, by Miarko (pseudonym of Edmond Bouchard), with pochoirs by Jean Saudé. This is an unusual collection of pochoir prints, published in Paris around 1920 in which the letters of the alphabet are embellished with dynamic predator-prey compositions. Click images for enlarged view.
-posted by Ariel B.
If you’ve been to the library recently, you may have seen our new exhibition called Pochoir: Art of the Stencil, which features books which were printed primarily in France in the 1920’s – 1930’s. Pochoir is a hand applied stencil technique used for color reproduction in book printing. Read more about the exhibit and pochoir process here. The exhibit will be on display through April 8th.
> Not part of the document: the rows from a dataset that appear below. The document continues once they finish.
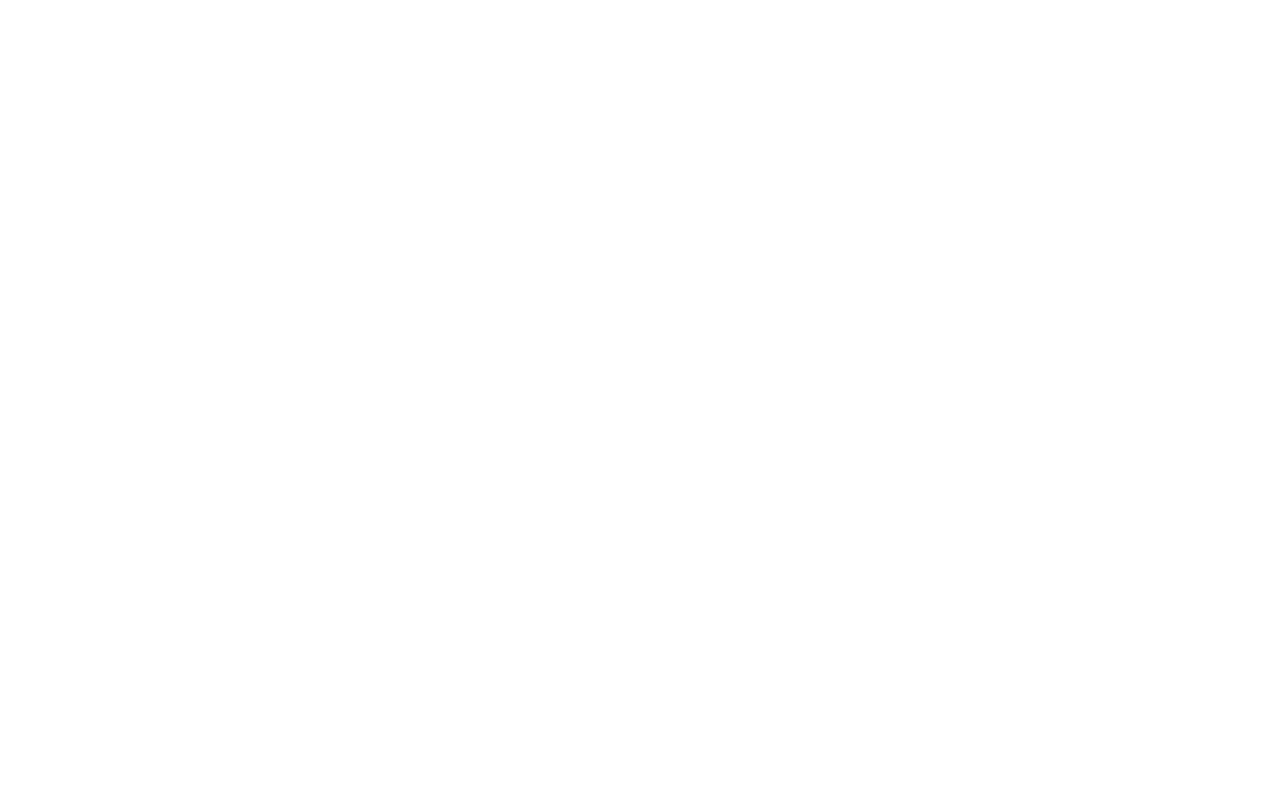
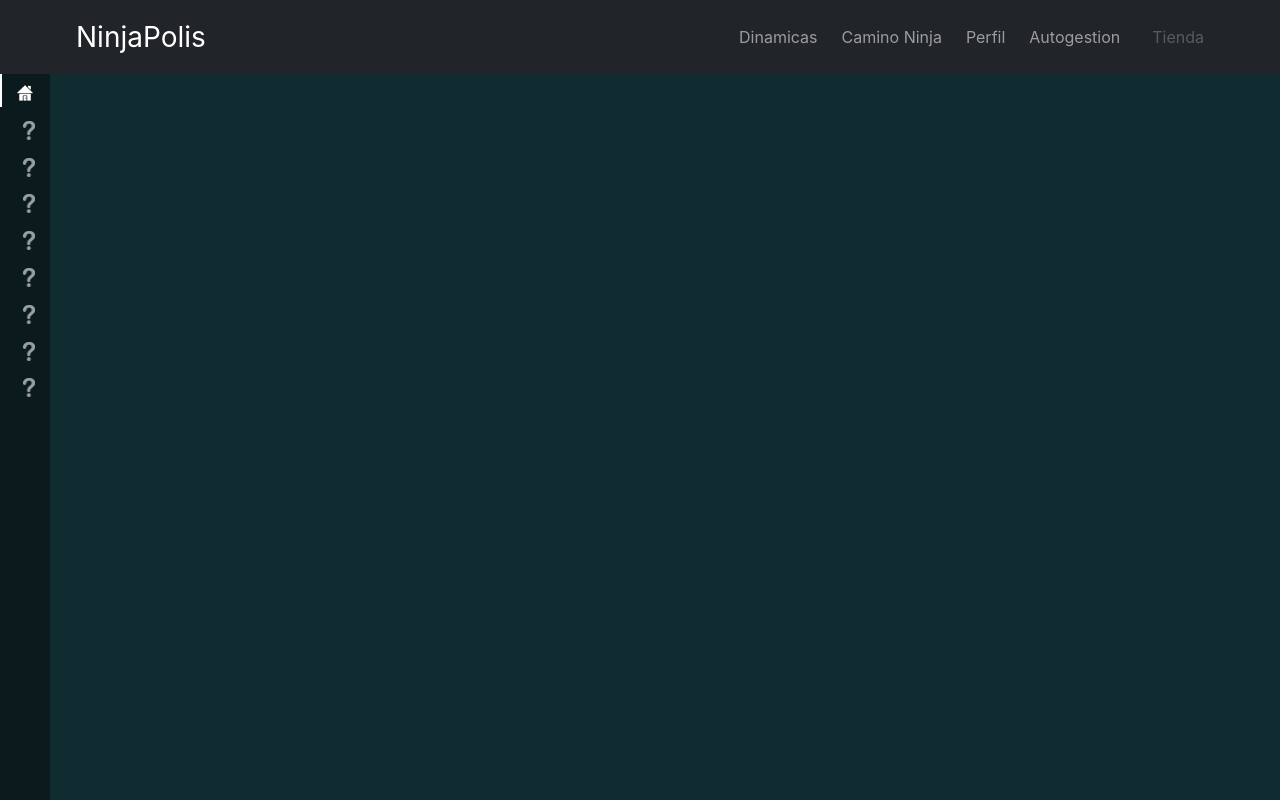
Before and after one commit to DainXOR/Ninjapolis-Proyect, a React (Create React App) app: page /paginaPrincipal/shop/main in a window 1280 px wide. Before the commit this address had no page. Built offline with nearby package versions, Linux system fonts and the light colour scheme.

Commit message:
Shop menu icons

```diff
--- a/src/App.js
+++ b/src/App.js
@@ -9,6 +9,9 @@
 import Autogestion from './componentes/secciones/autogestion/Autogestion';
 import Perfil from './componentes/secciones/perfil/Perfil';
 import Shop from './componentes/secciones/shop_page/shop';
+
+import ShopHeadItems from './componentes/secciones/shop_page/subpages/head_items/head_items_page';
+import ShopFaceItems from './componentes/secciones/shop_page/subpages/face_items/face_items_page';
 
 // Aldeas
 import Sunagakure from './componentes/secciones/aldeas/Sunagakure';
@@ -25,7 +28,11 @@
         <Route exact path="/paginaPrincipal" element={<PaginaPrincipal/>} />
           <Route exact path="/paginaPrincipal/gestion" element={<Autogestion/>} />
           <Route exact path="/paginaPrincipal/perfil" element={<Perfil/>} />
-          <Route exact path="/paginaPrincipal/shop" element={<Shop/>} />
+          <Route exact path="/paginaPrincipal/shop/main" element={<Shop/>} />
+            <Route exact path="/paginaPrincipal/shop/head" element={<ShopHeadItems/>} />
+            <Route exact path="/paginaPrincipal/shop/face" element={<ShopFaceItems/>} />
+
+
           <Route exact path="/aldeas/sunagakure" element={<Sunagakure/>}/>
           <Route exact path="/aldeas/iwagakure" element={<Iwagakure/>}/>
           <Route exact path="/aldeas/kirigakure" element={<Kirigakure/>}/>
--- a/src/componentes/secciones/navegacion/Navegacion.jsx
+++ b/src/componentes/secciones/navegacion/Navegacion.jsx
@@ -34,7 +34,7 @@
             {ninjapolis && <Navigate to="/paginaPrincipal"/>}
             {gestion && <Navigate to="/paginaPrincipal/gestion"/>}
             {perfil && <Navigate to="/paginaPrincipal/perfil" /> }
-            {shop && <Navigate to="/paginaPrincipal/shop" /> }
+            {shop && <Navigate to="/paginaPrincipal/shop/main" /> }
         </nav>
     )
 }
--- a/src/componentes/secciones/shop_page/menu.css
+++ b/src/componentes/secciones/shop_page/components/menu_bar/menu.css
@@ -1,7 +1,7 @@
 @import url('https://fonts.googleapis.com/css2?family=Fira+Code:wght@300;400;500;600;700&display=swap');
 
 .menuSide{
-    width: 80px;
+    width: 50px;
     height: 100%;
     background: #0a1a1d;
     position: fixed;
@@ -12,7 +12,7 @@
     z-index: 300;
     overflow: hidden;
     overflow-y: scroll;
-    border-right: 20px solid #0a1a1d;
+    border-right: 10px solid #0a1a1d;
     transition: 300ms;
 }
 
@@ -20,7 +20,6 @@
 .menuSide::-webkit-scrollbar{
     display: none;
 }
-
 /*Ocultar scroll para IE, Edge y Firefox*/
 .menuSide{
     -ms-overflow-style: none;
@@ -28,11 +27,10 @@
 }
 
 .menuBody{
-    padding: 10px 0px;
+    padding: 0px 0px;
     position: absolute;
     top: 80px;
 }
-
 .menuBody a{
     margin: 0;
     padding: 0px 0px;
@@ -43,13 +41,17 @@
     font-family: 'Fira Code', monospace;
     transition: all 300ms;
 }
+.menuBody i{
+    margin-left: 10px;
+    margin-right: 20px;
+    margin-bottom: 10px;
+    width: 25px;
 
-.menuBody i{
-    margin-left: 20px;
+    cursor: default;
 }
 
 .menuSide:hover{
-    width: 220px;
+    width: 210px;
     height: 100%;
     background: #0a1a1d;
     position: fixed;
@@ -60,58 +62,65 @@
     z-index: 300;
     overflow: hidden;
     overflow-y: scroll;
-    border-right: 20px solid #0a1a1d;
     transition: 300ms;
 }
-
 .menuBody:hover a{
-    color: #ffffff94;
+    color: rgba(255, 255, 255, 0.58);
     display: block;
     text-decoration: none;
     font-family: 'Fira Code', monospace;
     transition: color 300ms;
 }
-
 .menuBody:hover a:hover{
     color: #fff;
 }
 
 .menuBody .option{
-    padding: 0px -10px;
     display: flex;
     align-items: center;
     text-decoration: none;
     font-family: 'Fira Code', monospace;
 }
-
-.menuBody .option i{
-    width: 20px;
-    margin-right: 20px;
-    cursor: pointer;
-}
-
-.menuBody.option h4{
-    font-weight: lighter;
+.menuBody .option h4{
     cursor: pointer;
 }
 
 a.selected{
     color: #fff;
-
+}
+a.selected i{
+    filter: invert() opacity(100%);
 }
 
 .selected:before{
     content: '';
-    width: 3px;
-    height: 80%;
+    width: 2px;
+    height: 100%;
     background: #fff;
     position: absolute;
+    bottom: 10px;
+
 }
 
-.bodyMove{
-    margin-left: 250px;
+
+.icon{
+    content: '';
+    background-repeat: no-repeat;
+    background-position: right;
+    color: rgba(255, 255, 255, 0);
+    margin: 0px;
+    filter: invert() opacity(58%);
+    transition: 300ms;
 }
 
-.menuExpand{
-    width: 250px;
+
+.icon{
+    background-image: url("../../../../../resources/media/icons/dummy.png");
+    background-size: 50%;
+
 }
+
+.icon_menu{
+    background-image: url("../../../../../resources/media/icons/homepage.png");
+    background-size: 20px;
+}
--- a/src/componentes/secciones/shop_page/menu.jsx
+++ b/src/componentes/secciones/shop_page/components/menu_bar/menu.jsx
@@ -1,78 +1,63 @@
 import "./menu.css";
 
-import { useState } from "react";
-import { Navigate } from "react-router-dom";
-import { hover } from "@testing-library/user-event/dist/hover";
+// &lt;$&gt; Simbolo <$>
 
-const ShopMenu = ()=>{
-
-    const dirs = ["main", "face", "head", "legs", "feets", "body", "hands", "arms", "jewelry"];
-
-    const [show, setShow] = useState(false);
-    const [section, setSection] = useState(dirs[0]);
+const ShopMenu = (actualSection)=>{
 
     return(
         <div className="menuSide" id="menu_side">
             <div className="menuBody">
-                <a href="#" className="selected">
+                <a href="./main" className={actualSection.main}>
                     <div className="option">
-                        <i className="icon_menu" title="menu">&lt;$&gt;</i>
+                        <i className="icon icon_menu" title="menu">.</i>
                         <h4>Menu</h4>
                     </div>
                 </a>
-
-                <a href="#">
+                <a href="./head" className={actualSection.head}>
                     <div className="option">
-                        <i className="far fa-snowflake" title="head">&lt;$&gt;</i>
+                        <i className="icon icon_hat" title="head">.</i>
                         <h4>Sombreros</h4>
                     </div>
                 </a>
-
-                <a href="#">
+                <a href="./face" className={actualSection.face}>
                     <div className="option">
-                        <i className="icon_mask" title="face">&lt;$&gt;</i>
+                        <i className="icon icon_mask" title="face">.</i>
                         <h4>Mascaras</h4>
                     </div>
                 </a>
-
-                <a href="#">
+                <a href="./body" className={actualSection.body}>
                     <div className="option">
-                        <i className="icon_body" title="body">&lt;$&gt;</i>
+                        <i className="icon icon_body" title="body">.</i>
                         <h4>Cuerpo</h4>
                     </div>
                 </a>
-
-                <a href="#">
+                <a href="./legs" className={actualSection.legs}>
                     <div className="option">
-                        <i className="icon_legs" title="legs">&lt;$&gt;</i>
+                        <i className="icon icon_legs" title="legs">.</i>
                         <h4>Pantalones</h4>
                     </div>
                 </a>
-
-                <a href="#">
+                <a href="./feets" className={actualSection.feets}>
                     <div className="option">
-                        <i className="icon_shoes" title="feets">&lt;$&gt;</i>
-                        <h4>Mmm Patas</h4>
+                        <i className="icon icon_feets" title="feets">.</i>
+                        <h4>Patas</h4>
                     </div>
                 </a>
-
-                <a href="#">
+                <a href="./arms" className={actualSection.arms}>
                     <div className="option">
-                        <i className="icon_arm" title="arms">&lt;$&gt;</i>
+                        <i className="icon icon_arm" title="arms">.</i>
                         <h4>Brazos</h4>
                     </div>
                 </a>
-
-                <a href="#">
+                <a href="./hands" className={actualSection.hands}>
                     <div className="option">
-                        <i className="icon_gloves" title="hands">&lt;$&gt;</i>
+                        <i className="icon icon_gloves" title="hands">.</i>
                         <h4>Manos</h4>
                     </div>
                 </a>
-
-                <a href="#">
+                <a href="./jewelry" className={actualSection.jewelry}>
                     <div className="option">
-                        <i className="icon_necklace" title="jewelry">&lt;$&gt;</i>
+                        <i className="icon icon_necklace" title="jewelry">.</i>
                         <h4>Joyeria</h4>
                     </div>
                 </a>
--- a/src/componentes/secciones/shop_page/shop.jsx
+++ b/src/componentes/secciones/shop_page/shop.jsx
@@ -1,7 +1,7 @@
 import "./shop.css";
 
 import NavegacionBar from "../navegacion/Navegacion";
-import MenuBar from "./menu";
+import MenuBar from "./components/menu_bar/menu";
 
 const Shop = ()=>{
 
@@ -16,7 +16,8 @@
             <br/>
             <br/>
             <br/>
-            <MenuBar/>
+            <MenuBar main="selected"/>
+
         </div>
     )
 }
```
Also changed, not shown: src/componentes/secciones/shop_page/subpages/face_items/face_items_page.jsx (added), src/componentes/secciones/shop_page/subpages/head_items/head_items_page.jsx (added), src/componentes/secciones/shop_page/subpages/main_style.css (added), src/resources/media/icons/dummy.png (added), src/resources/media/icons/homepage.png (added).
Of course, as anyone who has put together an exhibit knows, you sometimes have to make heartbreaking decisions about what to exclude. One of my personal favorites that didn’t make the cut is a 1944 Limited Editions Club copy of A Child’s Garden of Verses, by Robert Louis Stevenson. This edition was illustrated in pen and ink by Roger Duvoisin and “colored by hand at the studio of Charlize Brakely” (~colophon). Duvoisin is best known for his series of “Petunia”, “Veronica” and “Happy Lion” books. He was born in Geneva, Switzerland, and worked in textiles in Paris and the U.S. as a young man. He began illustrating children’s books some time after the silk production firm he worked for went bankrupt in the Great Depression, and went on to have a long, prolific illustration career. I especially love the combination of Duvoisin’s lively pen and ink drawings with the gorgeous candy-colored pochoir stenciling used here. These digital images hardly do justice to the real thing, which is a reminder of why books with pochoir printing are special.
-posted by Ariel Bordeaux
from Suggestions by E.A. Seguy
endpaper illustration by Roger Duvoisin
detail of Roger Duvoisin endpapers illustration